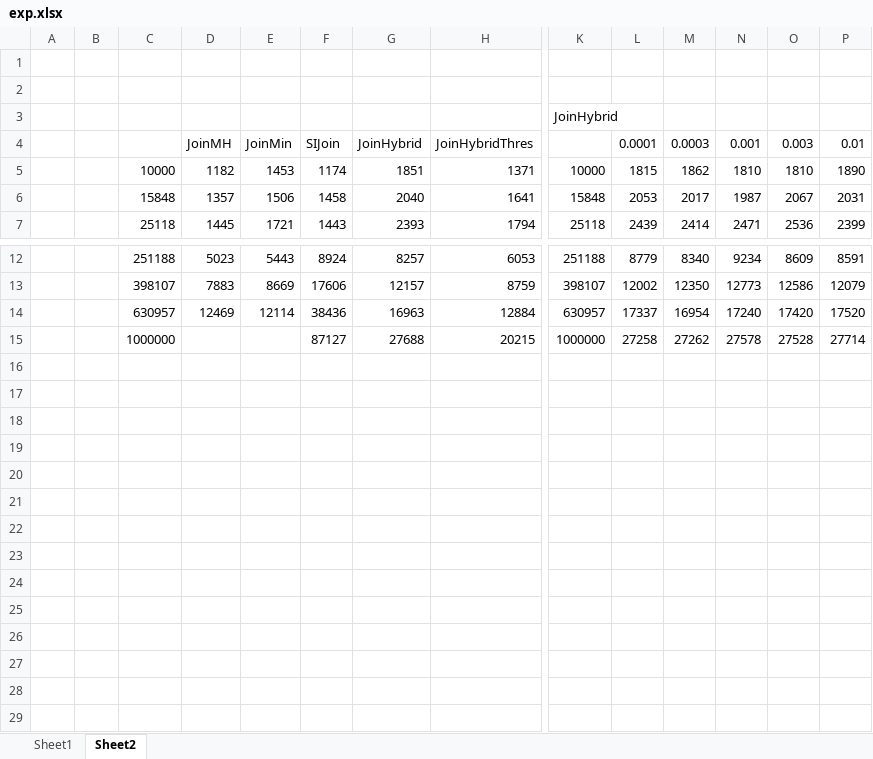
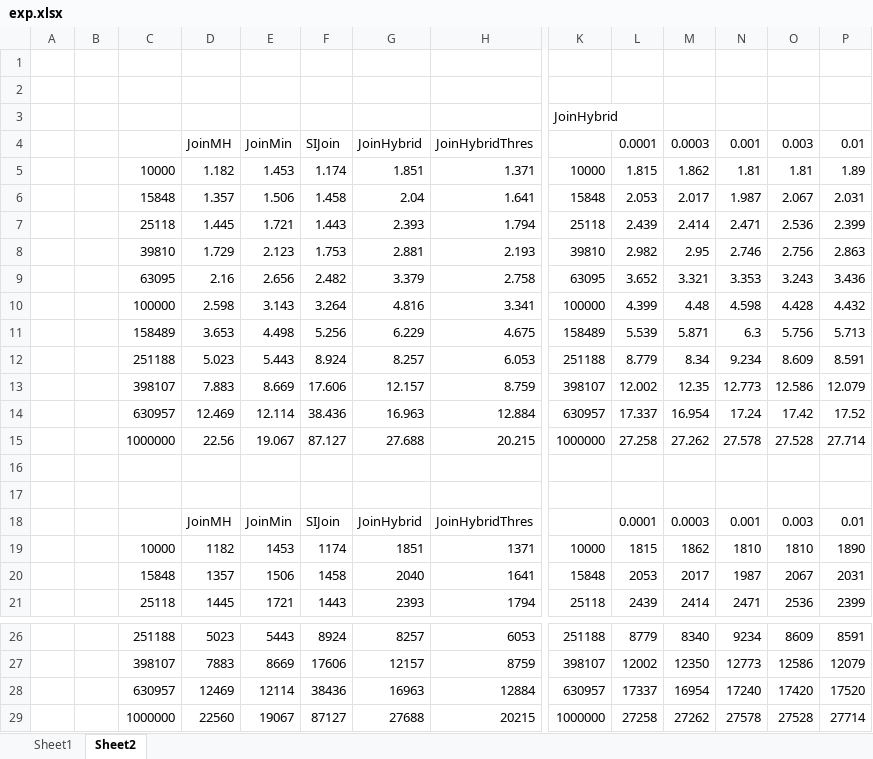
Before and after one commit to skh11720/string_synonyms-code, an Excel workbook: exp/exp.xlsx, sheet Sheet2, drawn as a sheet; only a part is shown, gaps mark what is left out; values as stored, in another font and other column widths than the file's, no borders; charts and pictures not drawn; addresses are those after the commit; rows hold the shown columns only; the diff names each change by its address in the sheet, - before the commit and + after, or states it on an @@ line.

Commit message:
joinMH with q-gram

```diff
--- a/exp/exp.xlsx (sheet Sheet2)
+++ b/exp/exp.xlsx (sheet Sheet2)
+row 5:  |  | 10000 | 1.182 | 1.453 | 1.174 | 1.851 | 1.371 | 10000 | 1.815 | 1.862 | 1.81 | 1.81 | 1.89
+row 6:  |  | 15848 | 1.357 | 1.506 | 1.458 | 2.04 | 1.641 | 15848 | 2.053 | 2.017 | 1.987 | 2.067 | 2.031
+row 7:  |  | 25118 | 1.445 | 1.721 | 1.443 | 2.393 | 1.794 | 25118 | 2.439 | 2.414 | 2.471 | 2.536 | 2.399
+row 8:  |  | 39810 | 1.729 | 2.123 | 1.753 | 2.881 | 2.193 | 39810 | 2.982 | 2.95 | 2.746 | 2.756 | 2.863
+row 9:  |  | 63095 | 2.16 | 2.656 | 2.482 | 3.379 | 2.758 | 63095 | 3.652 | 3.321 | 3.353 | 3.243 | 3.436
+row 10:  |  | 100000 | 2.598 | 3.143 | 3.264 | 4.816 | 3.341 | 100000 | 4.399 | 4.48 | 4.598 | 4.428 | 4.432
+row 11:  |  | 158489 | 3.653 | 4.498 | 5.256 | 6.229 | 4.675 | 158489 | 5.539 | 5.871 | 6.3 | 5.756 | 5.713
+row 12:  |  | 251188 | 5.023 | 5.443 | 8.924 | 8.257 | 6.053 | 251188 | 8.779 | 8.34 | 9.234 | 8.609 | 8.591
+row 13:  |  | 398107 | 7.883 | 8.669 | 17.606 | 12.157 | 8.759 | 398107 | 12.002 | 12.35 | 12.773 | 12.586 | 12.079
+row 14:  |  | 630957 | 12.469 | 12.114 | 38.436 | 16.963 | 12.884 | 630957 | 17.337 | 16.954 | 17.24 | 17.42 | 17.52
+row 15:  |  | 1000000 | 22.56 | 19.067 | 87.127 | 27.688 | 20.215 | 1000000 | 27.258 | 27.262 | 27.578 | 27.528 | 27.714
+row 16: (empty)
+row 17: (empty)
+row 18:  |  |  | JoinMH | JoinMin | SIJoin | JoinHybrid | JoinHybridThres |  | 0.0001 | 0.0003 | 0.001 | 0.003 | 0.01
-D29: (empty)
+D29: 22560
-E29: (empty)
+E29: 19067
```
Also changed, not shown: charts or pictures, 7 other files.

☆ ☆ ☆ ☆ ☆

» **Prompt**
Write out the data exactly, and exclude every picture it holds.

» **Exercise result**
Before and after one commit to skh11720/string_synonyms-code, an Excel workbook: exp/exp.xlsx, sheet Sheet2, drawn as a sheet; only a part is shown, gaps mark what is left out; values as stored, in another font and other column widths than the file's, no borders; charts and pictures not drawn; addresses are those after the commit; rows hold the shown columns only; the diff names each change by its address in the sheet, - before the commit and + after, or states it on an @@ line.

Commit message:
joinMH with q-gram

```diff
--- a/exp/exp.xlsx (sheet Sheet2)
+++ b/exp/exp.xlsx (sheet Sheet2)
+row 5:  |  | 10000 | 1.182 | 1.453 | 1.174 | 1.851 | 1.371 | 10000 | 1.815 | 1.862 | 1.81 | 1.81 | 1.89
+row 6:  |  | 15848 | 1.357 | 1.506 | 1.458 | 2.04 | 1.641 | 15848 | 2.053 | 2.017 | 1.987 | 2.067 | 2.031
+row 7:  |  | 25118 | 1.445 | 1.721 | 1.443 | 2.393 | 1.794 | 25118 | 2.439 | 2.414 | 2.471 | 2.536 | 2.399
+row 8:  |  | 39810 | 1.729 | 2.123 | 1.753 | 2.881 | 2.193 | 39810 | 2.982 | 2.95 | 2.746 | 2.756 | 2.863
+row 9:  |  | 63095 | 2.16 | 2.656 | 2.482 | 3.379 | 2.758 | 63095 | 3.652 | 3.321 | 3.353 | 3.243 | 3.436
+row 10:  |  | 100000 | 2.598 | 3.143 | 3.264 | 4.816 | 3.341 | 100000 | 4.399 | 4.48 | 4.598 | 4.428 | 4.432
+row 11:  |  | 158489 | 3.653 | 4.498 | 5.256 | 6.229 | 4.675 | 158489 | 5.539 | 5.871 | 6.3 | 5.756 | 5.713
+row 12:  |  | 251188 | 5.023 | 5.443 | 8.924 | 8.257 | 6.053 | 251188 | 8.779 | 8.34 | 9.234 | 8.609 | 8.591
+row 13:  |  | 398107 | 7.883 | 8.669 | 17.606 | 12.157 | 8.759 | 398107 | 12.002 | 12.35 | 12.773 | 12.586 | 12.079
+row 14:  |  | 630957 | 12.469 | 12.114 | 38.436 | 16.963 | 12.884 | 630957 | 17.337 | 16.954 | 17.24 | 17.42 | 17.52
+row 15:  |  | 1000000 | 22.56 | 19.067 | 87.127 | 27.688 | 20.215 | 1000000 | 27.258 | 27.262 | 27.578 | 27.528 | 27.714
+row 16: (empty)
+row 17: (empty)
+row 18:  |  |  | JoinMH | JoinMin | SIJoin | JoinHybrid | JoinHybridThres |  | 0.0001 | 0.0003 | 0.001 | 0.003 | 0.01
-D29: (empty)
+D29: 22560
-E29: (empty)
+E29: 19067
```
Also changed, not shown: charts or pictures, 7 other files.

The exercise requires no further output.